- Exercise aim: Among these records, which lines include "orientation"? Copy them out.
+===+
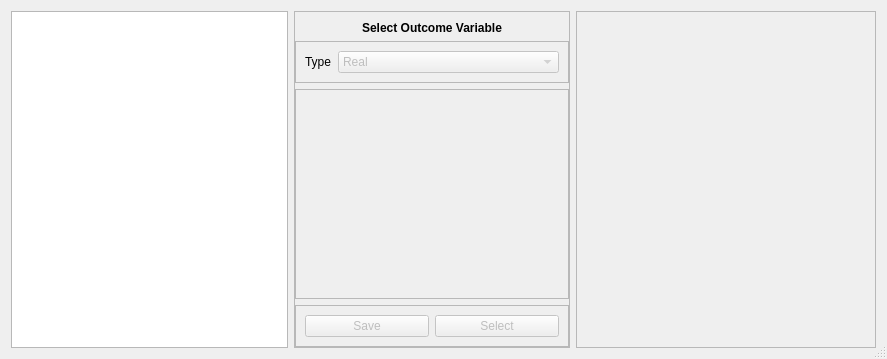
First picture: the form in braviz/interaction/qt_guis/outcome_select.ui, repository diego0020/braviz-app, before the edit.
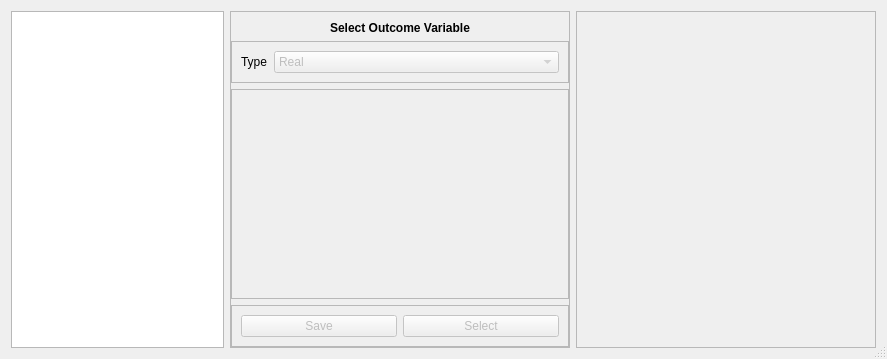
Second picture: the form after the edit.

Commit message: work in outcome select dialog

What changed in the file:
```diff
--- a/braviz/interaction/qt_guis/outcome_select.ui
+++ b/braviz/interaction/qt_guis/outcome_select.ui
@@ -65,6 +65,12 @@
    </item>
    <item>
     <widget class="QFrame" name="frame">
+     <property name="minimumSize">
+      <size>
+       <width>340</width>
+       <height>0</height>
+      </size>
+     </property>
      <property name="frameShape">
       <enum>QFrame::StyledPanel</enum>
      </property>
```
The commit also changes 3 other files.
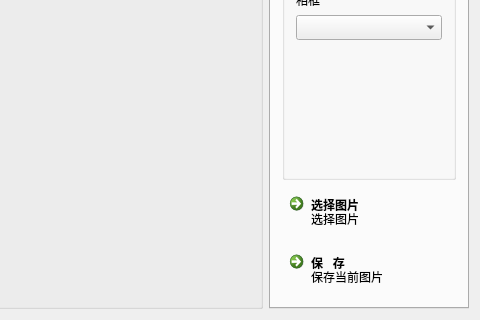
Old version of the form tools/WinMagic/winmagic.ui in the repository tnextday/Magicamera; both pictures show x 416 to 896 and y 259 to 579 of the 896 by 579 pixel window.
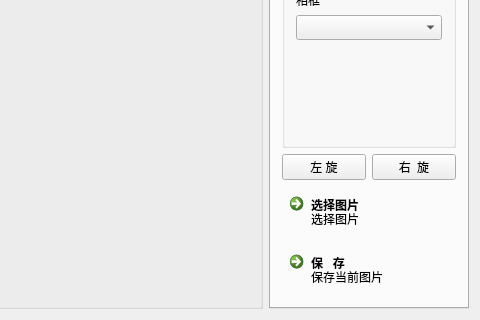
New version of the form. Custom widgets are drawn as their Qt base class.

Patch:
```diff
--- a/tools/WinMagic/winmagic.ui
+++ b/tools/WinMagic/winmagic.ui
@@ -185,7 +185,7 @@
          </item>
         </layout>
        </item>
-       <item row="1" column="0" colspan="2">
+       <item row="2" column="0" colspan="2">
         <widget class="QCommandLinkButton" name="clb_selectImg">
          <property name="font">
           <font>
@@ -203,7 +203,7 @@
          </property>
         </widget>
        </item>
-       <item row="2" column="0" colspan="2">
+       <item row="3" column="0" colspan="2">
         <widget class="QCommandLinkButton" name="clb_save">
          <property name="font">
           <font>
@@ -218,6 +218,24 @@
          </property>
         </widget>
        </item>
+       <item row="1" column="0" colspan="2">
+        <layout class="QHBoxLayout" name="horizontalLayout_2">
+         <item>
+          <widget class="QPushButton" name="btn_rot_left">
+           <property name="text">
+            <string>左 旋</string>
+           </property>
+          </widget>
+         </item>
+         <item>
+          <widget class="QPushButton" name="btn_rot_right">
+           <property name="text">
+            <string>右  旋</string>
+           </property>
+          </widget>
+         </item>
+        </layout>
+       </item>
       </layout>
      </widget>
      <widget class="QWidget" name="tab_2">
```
+===+
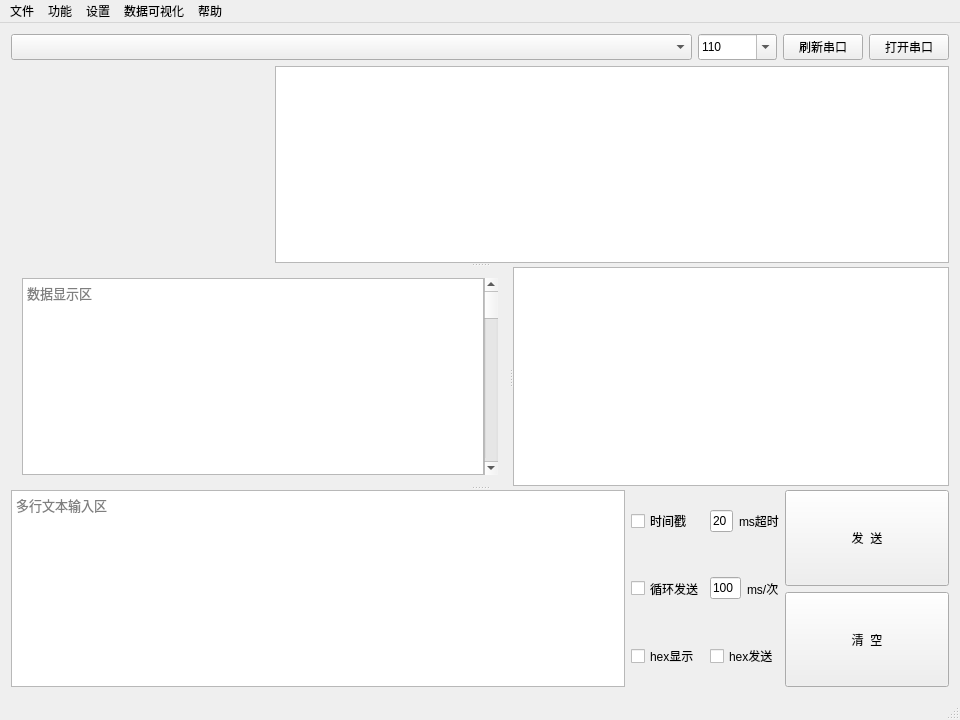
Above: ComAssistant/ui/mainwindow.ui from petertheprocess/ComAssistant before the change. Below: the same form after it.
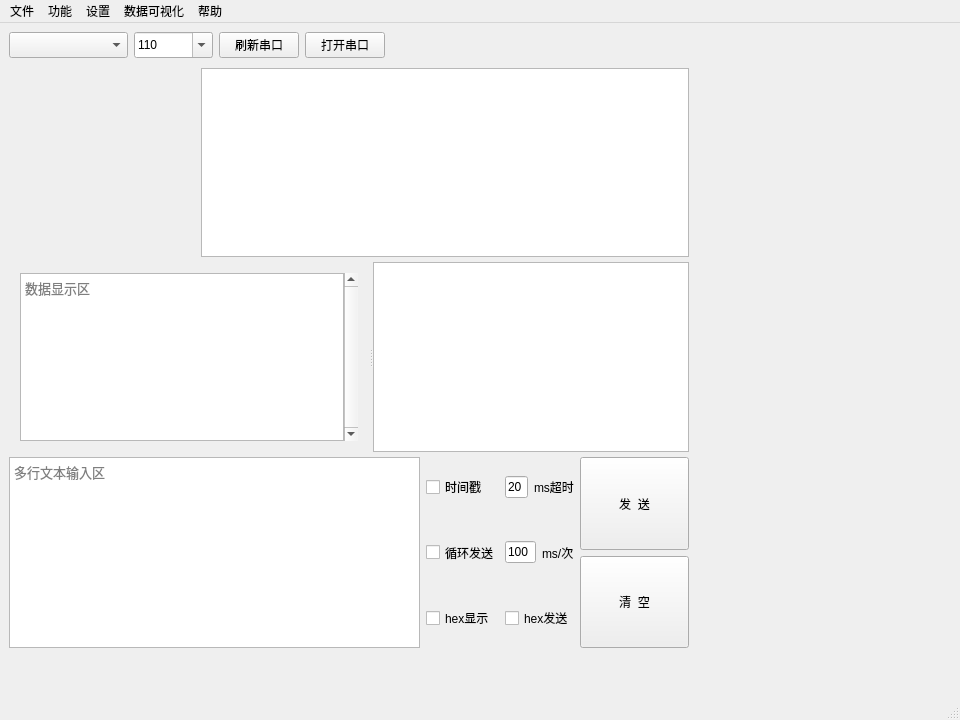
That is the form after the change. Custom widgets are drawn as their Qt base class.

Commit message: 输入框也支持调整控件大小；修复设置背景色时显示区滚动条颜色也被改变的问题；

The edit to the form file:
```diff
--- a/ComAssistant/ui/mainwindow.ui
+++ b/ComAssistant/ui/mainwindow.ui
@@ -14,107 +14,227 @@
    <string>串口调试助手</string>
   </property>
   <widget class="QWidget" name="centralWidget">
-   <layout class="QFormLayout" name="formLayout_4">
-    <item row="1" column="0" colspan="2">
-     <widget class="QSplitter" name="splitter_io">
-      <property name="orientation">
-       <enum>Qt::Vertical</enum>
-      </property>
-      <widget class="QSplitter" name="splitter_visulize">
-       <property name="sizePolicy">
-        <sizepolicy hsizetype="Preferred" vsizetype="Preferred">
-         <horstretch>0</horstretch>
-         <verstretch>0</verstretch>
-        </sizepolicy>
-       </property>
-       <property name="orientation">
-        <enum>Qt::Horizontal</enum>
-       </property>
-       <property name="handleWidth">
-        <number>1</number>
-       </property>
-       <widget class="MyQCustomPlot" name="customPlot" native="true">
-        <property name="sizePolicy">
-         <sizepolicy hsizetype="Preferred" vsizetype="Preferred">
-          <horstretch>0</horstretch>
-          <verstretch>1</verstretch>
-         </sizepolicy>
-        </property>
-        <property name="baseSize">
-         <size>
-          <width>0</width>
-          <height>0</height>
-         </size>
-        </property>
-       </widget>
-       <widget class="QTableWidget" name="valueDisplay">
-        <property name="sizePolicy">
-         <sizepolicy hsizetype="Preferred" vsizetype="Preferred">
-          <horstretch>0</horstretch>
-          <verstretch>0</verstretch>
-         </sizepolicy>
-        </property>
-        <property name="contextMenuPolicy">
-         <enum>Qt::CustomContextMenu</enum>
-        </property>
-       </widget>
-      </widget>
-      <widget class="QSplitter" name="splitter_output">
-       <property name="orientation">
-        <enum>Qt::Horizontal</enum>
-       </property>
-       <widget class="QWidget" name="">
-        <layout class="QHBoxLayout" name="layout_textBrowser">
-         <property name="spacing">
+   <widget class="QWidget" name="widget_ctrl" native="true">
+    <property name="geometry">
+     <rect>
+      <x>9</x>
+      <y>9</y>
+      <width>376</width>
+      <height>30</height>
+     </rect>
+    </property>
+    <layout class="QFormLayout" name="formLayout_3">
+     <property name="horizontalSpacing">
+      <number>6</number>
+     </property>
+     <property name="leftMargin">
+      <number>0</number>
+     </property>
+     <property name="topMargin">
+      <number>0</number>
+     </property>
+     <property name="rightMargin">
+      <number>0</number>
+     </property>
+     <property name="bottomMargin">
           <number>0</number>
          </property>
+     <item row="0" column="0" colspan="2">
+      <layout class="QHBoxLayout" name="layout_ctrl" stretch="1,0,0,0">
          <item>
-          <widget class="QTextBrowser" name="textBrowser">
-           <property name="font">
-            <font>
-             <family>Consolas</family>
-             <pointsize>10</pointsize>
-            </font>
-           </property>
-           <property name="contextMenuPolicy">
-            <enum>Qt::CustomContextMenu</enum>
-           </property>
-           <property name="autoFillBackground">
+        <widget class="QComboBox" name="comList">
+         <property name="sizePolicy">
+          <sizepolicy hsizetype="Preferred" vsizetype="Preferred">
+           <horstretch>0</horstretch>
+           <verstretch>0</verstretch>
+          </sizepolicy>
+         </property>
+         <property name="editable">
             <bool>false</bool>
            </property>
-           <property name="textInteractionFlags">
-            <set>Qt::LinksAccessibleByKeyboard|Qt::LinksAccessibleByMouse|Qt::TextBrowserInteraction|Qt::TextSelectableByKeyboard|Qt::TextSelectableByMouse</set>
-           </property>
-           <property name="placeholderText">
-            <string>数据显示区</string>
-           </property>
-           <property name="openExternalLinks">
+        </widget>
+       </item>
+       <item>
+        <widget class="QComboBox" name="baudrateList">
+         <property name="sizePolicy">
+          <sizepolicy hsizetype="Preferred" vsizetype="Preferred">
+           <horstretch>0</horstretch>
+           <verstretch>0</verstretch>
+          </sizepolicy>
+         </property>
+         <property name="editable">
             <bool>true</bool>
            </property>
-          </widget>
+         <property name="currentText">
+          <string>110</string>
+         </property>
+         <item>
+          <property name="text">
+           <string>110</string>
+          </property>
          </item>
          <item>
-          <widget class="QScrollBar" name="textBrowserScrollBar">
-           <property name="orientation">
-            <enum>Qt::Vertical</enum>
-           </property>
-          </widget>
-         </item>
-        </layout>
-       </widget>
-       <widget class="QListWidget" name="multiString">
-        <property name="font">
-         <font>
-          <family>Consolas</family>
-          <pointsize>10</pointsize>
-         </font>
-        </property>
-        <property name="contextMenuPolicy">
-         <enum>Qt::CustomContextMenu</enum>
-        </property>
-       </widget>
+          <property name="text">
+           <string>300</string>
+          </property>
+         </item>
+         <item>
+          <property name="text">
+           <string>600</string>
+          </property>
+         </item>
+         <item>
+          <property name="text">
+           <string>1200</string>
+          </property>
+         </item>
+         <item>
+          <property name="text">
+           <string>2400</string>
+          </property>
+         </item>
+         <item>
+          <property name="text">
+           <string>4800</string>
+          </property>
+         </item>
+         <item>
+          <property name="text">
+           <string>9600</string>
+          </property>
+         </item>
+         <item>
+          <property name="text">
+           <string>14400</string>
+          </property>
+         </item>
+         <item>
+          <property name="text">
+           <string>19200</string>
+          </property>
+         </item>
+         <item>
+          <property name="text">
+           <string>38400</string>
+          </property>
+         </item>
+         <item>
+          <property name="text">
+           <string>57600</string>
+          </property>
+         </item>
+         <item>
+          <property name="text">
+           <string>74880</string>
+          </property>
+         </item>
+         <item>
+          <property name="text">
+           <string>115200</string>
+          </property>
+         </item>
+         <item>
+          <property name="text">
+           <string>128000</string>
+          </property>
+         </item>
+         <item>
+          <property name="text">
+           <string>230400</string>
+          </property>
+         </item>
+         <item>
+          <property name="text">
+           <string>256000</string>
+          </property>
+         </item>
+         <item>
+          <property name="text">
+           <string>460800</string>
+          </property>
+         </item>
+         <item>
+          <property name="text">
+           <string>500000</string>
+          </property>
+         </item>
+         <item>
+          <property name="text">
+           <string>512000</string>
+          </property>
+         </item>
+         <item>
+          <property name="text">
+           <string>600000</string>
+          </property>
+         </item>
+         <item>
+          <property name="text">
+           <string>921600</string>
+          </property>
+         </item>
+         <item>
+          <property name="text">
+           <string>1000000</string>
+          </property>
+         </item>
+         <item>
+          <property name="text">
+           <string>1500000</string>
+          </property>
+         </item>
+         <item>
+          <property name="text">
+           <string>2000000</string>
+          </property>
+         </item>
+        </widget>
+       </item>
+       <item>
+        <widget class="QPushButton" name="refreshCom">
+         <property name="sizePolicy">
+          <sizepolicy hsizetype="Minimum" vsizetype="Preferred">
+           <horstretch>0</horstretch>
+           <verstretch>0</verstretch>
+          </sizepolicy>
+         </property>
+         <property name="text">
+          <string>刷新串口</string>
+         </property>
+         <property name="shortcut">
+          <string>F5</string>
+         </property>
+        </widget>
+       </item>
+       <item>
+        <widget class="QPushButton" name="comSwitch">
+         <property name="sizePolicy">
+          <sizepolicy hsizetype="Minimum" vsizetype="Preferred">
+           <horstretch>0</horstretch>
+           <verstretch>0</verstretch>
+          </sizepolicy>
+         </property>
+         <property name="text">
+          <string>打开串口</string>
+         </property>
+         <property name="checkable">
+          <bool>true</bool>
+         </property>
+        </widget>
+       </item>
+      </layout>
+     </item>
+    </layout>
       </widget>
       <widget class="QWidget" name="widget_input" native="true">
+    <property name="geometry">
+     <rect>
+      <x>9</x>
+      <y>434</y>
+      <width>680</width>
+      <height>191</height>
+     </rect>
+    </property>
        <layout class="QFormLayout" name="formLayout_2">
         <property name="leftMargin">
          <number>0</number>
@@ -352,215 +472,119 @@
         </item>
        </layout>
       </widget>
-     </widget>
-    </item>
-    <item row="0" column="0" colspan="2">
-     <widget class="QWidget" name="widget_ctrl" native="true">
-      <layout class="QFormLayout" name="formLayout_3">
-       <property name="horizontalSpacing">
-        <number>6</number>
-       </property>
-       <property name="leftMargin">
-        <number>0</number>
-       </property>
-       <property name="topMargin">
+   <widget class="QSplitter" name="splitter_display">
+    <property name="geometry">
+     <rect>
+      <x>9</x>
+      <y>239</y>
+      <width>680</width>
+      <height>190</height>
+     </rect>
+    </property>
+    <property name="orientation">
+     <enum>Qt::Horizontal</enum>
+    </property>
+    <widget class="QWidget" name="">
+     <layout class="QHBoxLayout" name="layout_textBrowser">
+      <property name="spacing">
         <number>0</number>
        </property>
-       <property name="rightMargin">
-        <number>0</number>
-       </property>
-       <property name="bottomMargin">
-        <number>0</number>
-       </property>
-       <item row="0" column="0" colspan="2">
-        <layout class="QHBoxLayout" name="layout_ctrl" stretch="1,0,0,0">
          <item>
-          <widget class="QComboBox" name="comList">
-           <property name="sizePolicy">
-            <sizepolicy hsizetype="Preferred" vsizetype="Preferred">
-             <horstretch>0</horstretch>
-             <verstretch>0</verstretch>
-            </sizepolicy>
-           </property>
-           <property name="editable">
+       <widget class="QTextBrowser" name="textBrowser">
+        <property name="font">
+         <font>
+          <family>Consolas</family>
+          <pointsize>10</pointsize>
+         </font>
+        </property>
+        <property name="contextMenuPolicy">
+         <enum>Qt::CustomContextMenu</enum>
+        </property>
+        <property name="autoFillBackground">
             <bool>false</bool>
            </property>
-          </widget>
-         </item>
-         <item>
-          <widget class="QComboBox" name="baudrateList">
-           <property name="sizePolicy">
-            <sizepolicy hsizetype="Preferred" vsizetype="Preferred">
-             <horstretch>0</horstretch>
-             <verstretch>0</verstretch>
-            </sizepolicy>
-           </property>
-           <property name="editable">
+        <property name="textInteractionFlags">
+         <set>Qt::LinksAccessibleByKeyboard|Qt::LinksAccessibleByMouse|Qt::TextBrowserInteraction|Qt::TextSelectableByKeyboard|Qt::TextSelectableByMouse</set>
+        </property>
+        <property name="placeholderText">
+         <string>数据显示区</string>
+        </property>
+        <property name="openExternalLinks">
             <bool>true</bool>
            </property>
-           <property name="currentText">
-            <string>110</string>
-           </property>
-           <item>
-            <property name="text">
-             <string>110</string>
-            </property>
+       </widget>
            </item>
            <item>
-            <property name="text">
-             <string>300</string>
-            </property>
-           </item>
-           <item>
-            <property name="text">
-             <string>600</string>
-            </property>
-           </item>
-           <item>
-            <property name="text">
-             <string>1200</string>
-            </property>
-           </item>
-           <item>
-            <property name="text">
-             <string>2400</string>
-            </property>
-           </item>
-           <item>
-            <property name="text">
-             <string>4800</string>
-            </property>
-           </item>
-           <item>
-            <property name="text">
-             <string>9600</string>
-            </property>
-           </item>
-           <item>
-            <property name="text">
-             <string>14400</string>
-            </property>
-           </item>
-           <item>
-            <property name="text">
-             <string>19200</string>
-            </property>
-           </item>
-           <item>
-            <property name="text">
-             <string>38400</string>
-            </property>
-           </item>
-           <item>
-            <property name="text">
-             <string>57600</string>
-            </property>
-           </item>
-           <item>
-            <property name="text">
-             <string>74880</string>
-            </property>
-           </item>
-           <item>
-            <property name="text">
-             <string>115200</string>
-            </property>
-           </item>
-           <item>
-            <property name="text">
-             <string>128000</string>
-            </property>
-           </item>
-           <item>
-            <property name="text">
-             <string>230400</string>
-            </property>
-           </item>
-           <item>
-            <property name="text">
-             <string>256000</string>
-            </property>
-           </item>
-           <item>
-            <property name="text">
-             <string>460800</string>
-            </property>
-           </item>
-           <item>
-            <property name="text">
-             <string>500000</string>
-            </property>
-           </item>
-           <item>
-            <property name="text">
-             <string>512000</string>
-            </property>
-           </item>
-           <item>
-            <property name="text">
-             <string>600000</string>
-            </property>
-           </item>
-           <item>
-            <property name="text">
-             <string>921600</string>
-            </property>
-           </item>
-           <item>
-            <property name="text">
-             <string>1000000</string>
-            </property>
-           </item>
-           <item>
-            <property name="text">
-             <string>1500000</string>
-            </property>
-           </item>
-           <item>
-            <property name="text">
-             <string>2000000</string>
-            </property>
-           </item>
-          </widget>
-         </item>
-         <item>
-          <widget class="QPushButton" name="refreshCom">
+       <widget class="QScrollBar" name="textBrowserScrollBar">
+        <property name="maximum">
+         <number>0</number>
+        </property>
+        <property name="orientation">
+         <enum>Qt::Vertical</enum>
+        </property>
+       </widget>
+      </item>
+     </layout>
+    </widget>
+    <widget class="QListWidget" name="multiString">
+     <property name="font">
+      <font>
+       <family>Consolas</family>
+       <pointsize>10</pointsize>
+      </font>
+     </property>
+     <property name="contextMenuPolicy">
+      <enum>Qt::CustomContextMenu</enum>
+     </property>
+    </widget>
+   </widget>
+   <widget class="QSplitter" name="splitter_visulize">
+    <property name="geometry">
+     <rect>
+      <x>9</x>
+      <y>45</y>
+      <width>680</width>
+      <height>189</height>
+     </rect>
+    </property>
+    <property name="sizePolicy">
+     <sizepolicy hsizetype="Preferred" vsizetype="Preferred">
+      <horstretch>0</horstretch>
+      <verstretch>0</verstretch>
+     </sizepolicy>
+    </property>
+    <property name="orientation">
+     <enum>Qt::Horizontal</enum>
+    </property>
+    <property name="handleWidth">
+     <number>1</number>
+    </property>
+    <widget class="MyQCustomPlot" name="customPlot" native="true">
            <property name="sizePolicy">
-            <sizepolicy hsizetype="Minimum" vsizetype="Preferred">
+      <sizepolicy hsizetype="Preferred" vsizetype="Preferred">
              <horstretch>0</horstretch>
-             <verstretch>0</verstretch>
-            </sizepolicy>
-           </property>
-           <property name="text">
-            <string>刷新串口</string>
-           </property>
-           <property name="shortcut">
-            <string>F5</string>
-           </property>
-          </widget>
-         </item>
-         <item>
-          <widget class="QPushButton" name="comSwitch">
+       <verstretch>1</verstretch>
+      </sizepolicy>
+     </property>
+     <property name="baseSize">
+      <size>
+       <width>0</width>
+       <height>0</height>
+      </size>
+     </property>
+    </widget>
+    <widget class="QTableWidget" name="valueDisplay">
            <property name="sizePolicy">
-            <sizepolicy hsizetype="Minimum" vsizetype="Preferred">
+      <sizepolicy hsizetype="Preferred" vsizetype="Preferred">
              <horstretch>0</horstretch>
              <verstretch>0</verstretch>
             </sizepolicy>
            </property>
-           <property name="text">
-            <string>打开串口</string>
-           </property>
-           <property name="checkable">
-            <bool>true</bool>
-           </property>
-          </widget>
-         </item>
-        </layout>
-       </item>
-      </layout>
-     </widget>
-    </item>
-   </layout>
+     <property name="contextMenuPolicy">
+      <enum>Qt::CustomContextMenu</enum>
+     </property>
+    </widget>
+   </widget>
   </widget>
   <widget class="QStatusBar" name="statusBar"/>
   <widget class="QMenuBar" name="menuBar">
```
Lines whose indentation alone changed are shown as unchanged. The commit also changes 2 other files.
+===+
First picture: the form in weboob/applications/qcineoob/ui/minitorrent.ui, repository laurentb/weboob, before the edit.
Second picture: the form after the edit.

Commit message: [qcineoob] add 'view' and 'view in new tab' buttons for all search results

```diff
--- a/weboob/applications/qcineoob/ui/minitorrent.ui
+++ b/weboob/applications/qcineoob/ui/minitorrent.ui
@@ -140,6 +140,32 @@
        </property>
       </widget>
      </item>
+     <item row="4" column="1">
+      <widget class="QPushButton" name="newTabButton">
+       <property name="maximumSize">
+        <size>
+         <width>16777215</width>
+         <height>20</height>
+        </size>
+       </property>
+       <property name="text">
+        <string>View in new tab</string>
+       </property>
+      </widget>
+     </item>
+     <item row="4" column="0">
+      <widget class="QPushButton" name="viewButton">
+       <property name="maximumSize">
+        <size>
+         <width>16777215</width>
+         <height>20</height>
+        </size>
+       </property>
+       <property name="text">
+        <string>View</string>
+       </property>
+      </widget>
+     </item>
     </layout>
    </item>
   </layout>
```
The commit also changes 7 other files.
+===+
- Solution for this task:
-      <property name="orientation">
-       <property name="orientation">
-       <property name="orientation">
-           <property name="orientation">
+    <property name="orientation">
+        <property name="orientation">
+    <property name="orientation">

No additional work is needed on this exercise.